* [Description of the task] Gather each line in the entries that includes the string "isValidEmail".

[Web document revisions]
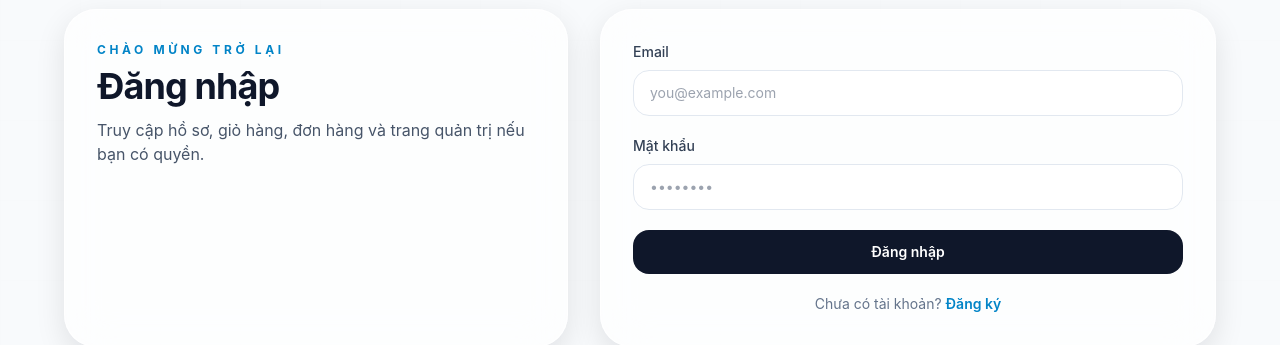
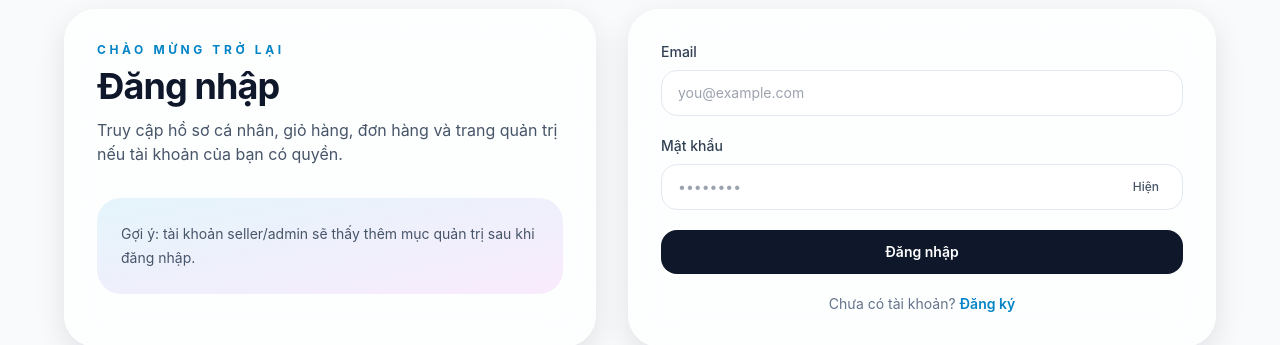
Before and after one commit to lavang2009/shop, a React (Vite) app: page /login in a window 1280 px wide. Shown: the part 120-465 px from the top of the page. Built offline with nearby package versions, Linux system fonts and the light colour scheme; no server answers; the database is empty.

Commit message:
Update Login.jsx

```diff
--- a/src/pages/Login.jsx
+++ b/src/pages/Login.jsx
@@ -6,25 +6,50 @@ import { isValidEmail } from "../utils/format";
 
 export default function Login() {
   const { loginWithEmail } = useAuth();
+  const navigate = useNavigate();
+  const location = useLocation();
+
   const [email, setEmail] = useState("");
   const [password, setPassword] = useState("");
   const [busy, setBusy] = useState(false);
-  const navigate = useNavigate();
-  const location = useLocation();
+  const [showPassword, setShowPassword] = useState(false);
+
   const from = location.state?.from?.pathname || "/profile";
 
-  const handleSubmit = async (event) => {
-    event.preventDefault();
-    if (!isValidEmail(email)) return toast.error("Email không hợp lệ.");
-    if (!password) return toast.error("Vui lòng nhập mật khẩu.");
+  const handleSubmit = async (e) => {
+    e.preventDefault();
 
-    setBusy(true);
+    const cleanEmail = email.trim();
+
+    if (!cleanEmail) {
+      toast.error("Vui lòng nhập email.");
+      return;
+    }
+
+    if (!isValidEmail(cleanEmail)) {
+      toast.error("Email không hợp lệ.");
+      return;
+    }
+
+    if (!password) {
+      toast.error("Vui lòng nhập mật khẩu.");
+      return;
+    }
+
     try {
-      await loginWithEmail({ email: email.trim(), password });
+      setBusy(true);
+      await loginWithEmail({
+        email: cleanEmail,
+        password,
+      });
+
       toast.success("Đăng nhập thành công.");
       navigate(from, { replace: true });
     } catch (error) {
-      toast.error(error.message || "Đăng nhập thất bại.");
+      const message =
+        error?.message ||
+        "Đăng nhập thất bại. Vui lòng kiểm tra lại email hoặc mật khẩu.";
+      toast.error(message);
     } finally {
       setBusy(false);
     }
@@ -32,24 +57,78 @@ export default function Login() {
 
   return (
     <section className="section-shell py-12">
-      <div className="mx-auto grid max-w-6xl gap-8 lg:grid-cols-[0.9fr_1.1fr]">
+      <div className="mx-auto grid max-w-6xl gap-8 lg:grid-cols-[0.95fr_1.05fr]">
         <div className="soft-panel p-8">
           <p className="section-eyebrow">Chào mừng trở lại</p>
           <h1 className="page-title mt-2">Đăng nhập</h1>
-          <p className="page-subtitle">Truy cập hồ sơ, giỏ hàng, đơn hàng và trang quản trị nếu bạn có quyền.</p>
+          <p className="page-subtitle mt-3">
+            Truy cập hồ sơ cá nhân, giỏ hàng, đơn hàng và trang quản trị nếu
+            tài khoản của bạn có quyền.
+          </p>
+
+          <div className="mt-8 rounded-3xl bg-gradient-to-br from-sky-500/10 to-fuchsia-500/10 p-6 ring-1 ring-white/10">
+            <p className="text-sm leading-6 text-slate-600">
+              Gợi ý: tài khoản seller/admin sẽ thấy thêm mục quản trị sau khi
+              đăng nhập.
+            </p>
+          </div>
         </div>
+
         <form onSubmit={handleSubmit} className="soft-panel p-8">
           <div className="space-y-5">
             <div>
-              <label className="label-text">Email</label>
-              <input className="input-field" value={email} onChange={(e) => setEmail(e.target.value)} placeholder="you@example.com" />
+              <label className="label-text" htmlFor="email">
+                Email
+              </label>
+              <input
+                id="email"
+                type="email"
+                className="input-field"
+                value={email}
+                onChange={(e) => setEmail(e.target.value)}
+                placeholder="you@example.com"
+                autoComplete="email"
+              />
             </div>
+
             <div>
-              <label className="label-text">Mật khẩu</label>
-              <input type="password" className="input-field" value={password} onChange={(e) => setPassword(e.target.value)} placeholder="••••••••" />
+              <label className="label-text" htmlFor="password">
+                Mật khẩu
+              </label>
+              <div className="relative">
+                <input
+                  id="password"
+                  type={showPassword ? "text" : "password"}
+                  className="input-field pr-20"
+                  value={password}
+                  onChange={(e) => setPassword(e.target.value)}
+                  placeholder="••••••••"
+                  autoComplete="current-password"
+                />
+                <button
+                  type="button"
+                  onClick={() => setShowPassword((v) => !v)}
+                  className="absolute right-3 top-1/2 -translate-y-1/2 rounded-full px-3 py-1 text-xs font-medium text-slate-600 hover:bg-slate-100"
+                >
+                  {showPassword ? "Ẩn" : "Hiện"}
+                </button>
+              </div>
             </div>
-            <button className="btn-primary w-full" disabled={busy}>{busy ? "Đang đăng nhập..." : "Đăng nhập"}</button>
-            <p className="text-center text-sm text-slate-500">Chưa có tài khoản? <Link to="/register" className="font-semibold text-sky-600">Đăng ký</Link></p>
+
+            <button
+              type="submit"
+              className="btn-primary w-full"
+              disabled={busy}
+            >
+              {busy ? "Đang đăng nhập..." : "Đăng nhập"}
+            </button>
+
+            <p className="text-center text-sm text-slate-500">
+              Chưa có tài khoản?{" "}
+              <Link to="/register" className="font-semibold text-sky-600">
+                Đăng ký
+              </Link>
+            </p>
           </div>
         </form>
       </div>
```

* [Answer below]
@@ -6,25 +6,50 @@ import { isValidEmail } from "../utils/format";
-    if (!isValidEmail(email)) return toast.error("Email không hợp lệ.");
+    if (!isValidEmail(cleanEmail)) {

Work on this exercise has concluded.